§ Work instruction
Go through the entries below and return every line that contains "glicerine".

§ Data extract
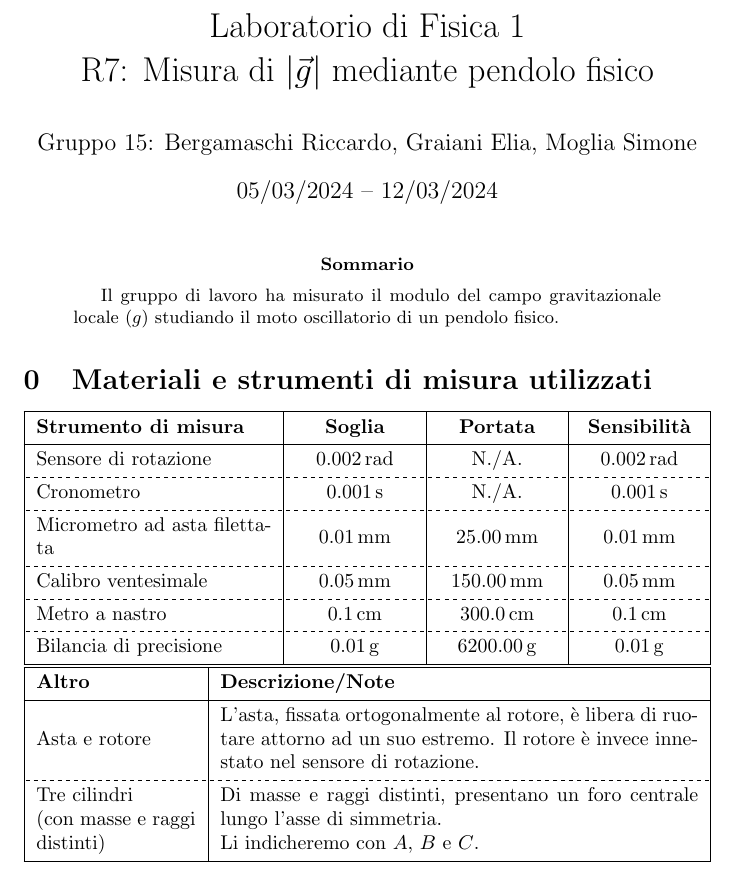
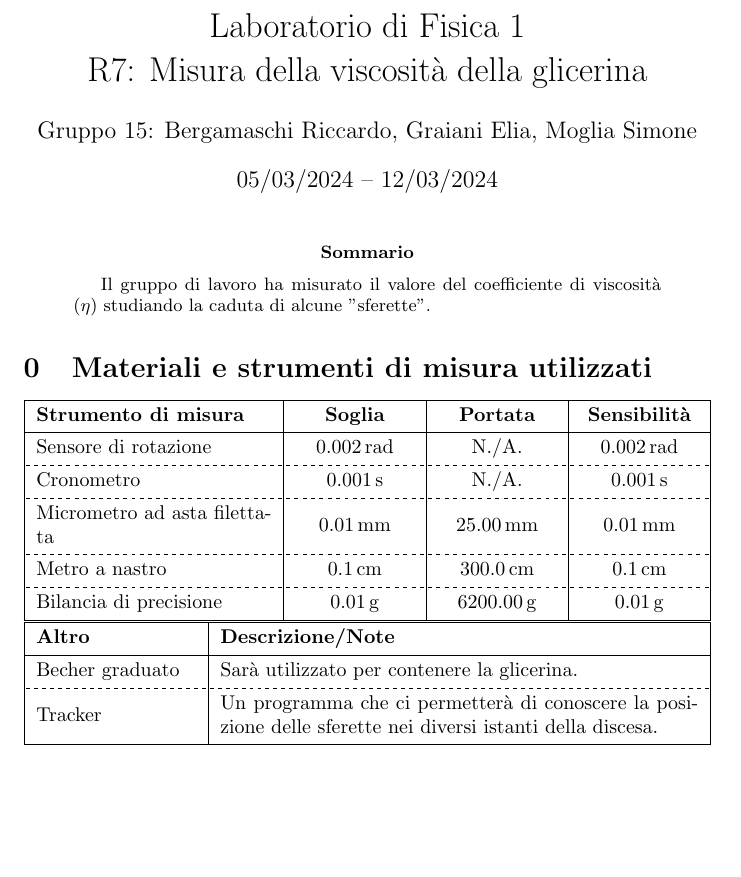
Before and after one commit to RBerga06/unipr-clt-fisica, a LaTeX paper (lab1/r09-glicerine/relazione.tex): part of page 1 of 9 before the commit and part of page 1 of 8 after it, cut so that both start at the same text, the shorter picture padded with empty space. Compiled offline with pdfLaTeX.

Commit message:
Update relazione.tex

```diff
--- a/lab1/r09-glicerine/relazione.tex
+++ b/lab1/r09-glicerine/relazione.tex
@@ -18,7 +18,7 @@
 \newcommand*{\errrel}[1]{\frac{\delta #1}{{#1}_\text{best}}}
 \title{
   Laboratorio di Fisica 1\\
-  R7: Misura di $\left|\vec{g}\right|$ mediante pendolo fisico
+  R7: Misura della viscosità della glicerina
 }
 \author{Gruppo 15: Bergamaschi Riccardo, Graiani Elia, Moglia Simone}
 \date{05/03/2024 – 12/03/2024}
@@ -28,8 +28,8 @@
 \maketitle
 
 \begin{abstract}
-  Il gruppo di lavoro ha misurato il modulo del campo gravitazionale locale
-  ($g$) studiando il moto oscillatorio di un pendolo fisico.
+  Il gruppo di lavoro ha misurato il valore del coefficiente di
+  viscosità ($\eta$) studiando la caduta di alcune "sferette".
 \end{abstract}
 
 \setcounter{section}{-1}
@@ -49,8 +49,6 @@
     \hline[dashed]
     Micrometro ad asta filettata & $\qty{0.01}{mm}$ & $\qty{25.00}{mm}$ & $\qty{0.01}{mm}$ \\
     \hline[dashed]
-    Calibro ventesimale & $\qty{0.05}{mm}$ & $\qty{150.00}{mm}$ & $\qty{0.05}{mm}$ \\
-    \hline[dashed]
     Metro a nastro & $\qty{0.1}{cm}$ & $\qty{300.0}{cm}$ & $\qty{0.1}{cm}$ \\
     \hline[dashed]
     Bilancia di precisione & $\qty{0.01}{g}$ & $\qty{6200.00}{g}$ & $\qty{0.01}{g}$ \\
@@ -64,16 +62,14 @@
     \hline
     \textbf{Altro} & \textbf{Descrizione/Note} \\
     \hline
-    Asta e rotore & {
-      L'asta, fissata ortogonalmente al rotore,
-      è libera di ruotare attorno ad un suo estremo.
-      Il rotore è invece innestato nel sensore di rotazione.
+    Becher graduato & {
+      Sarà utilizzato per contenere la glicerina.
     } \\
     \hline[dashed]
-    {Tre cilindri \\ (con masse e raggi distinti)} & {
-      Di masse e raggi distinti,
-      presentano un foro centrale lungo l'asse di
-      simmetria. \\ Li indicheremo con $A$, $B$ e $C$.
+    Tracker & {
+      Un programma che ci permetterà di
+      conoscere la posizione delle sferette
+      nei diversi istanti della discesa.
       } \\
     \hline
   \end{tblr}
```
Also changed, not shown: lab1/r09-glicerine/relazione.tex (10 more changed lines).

§ Result of this task
Before and after one commit to RBerga06/unipr-clt-fisica, a LaTeX paper (lab1/r09-glicerine/relazione.tex): part of page 1 of 9 before the commit and part of page 1 of 8 after it, cut so that both start at the same text, the shorter picture padded with empty space. Compiled offline with pdfLaTeX.
--- a/lab1/r09-glicerine/relazione.tex
+++ b/lab1/r09-glicerine/relazione.tex
Also changed, not shown: lab1/r09-glicerine/relazione.tex (10 more changed lines).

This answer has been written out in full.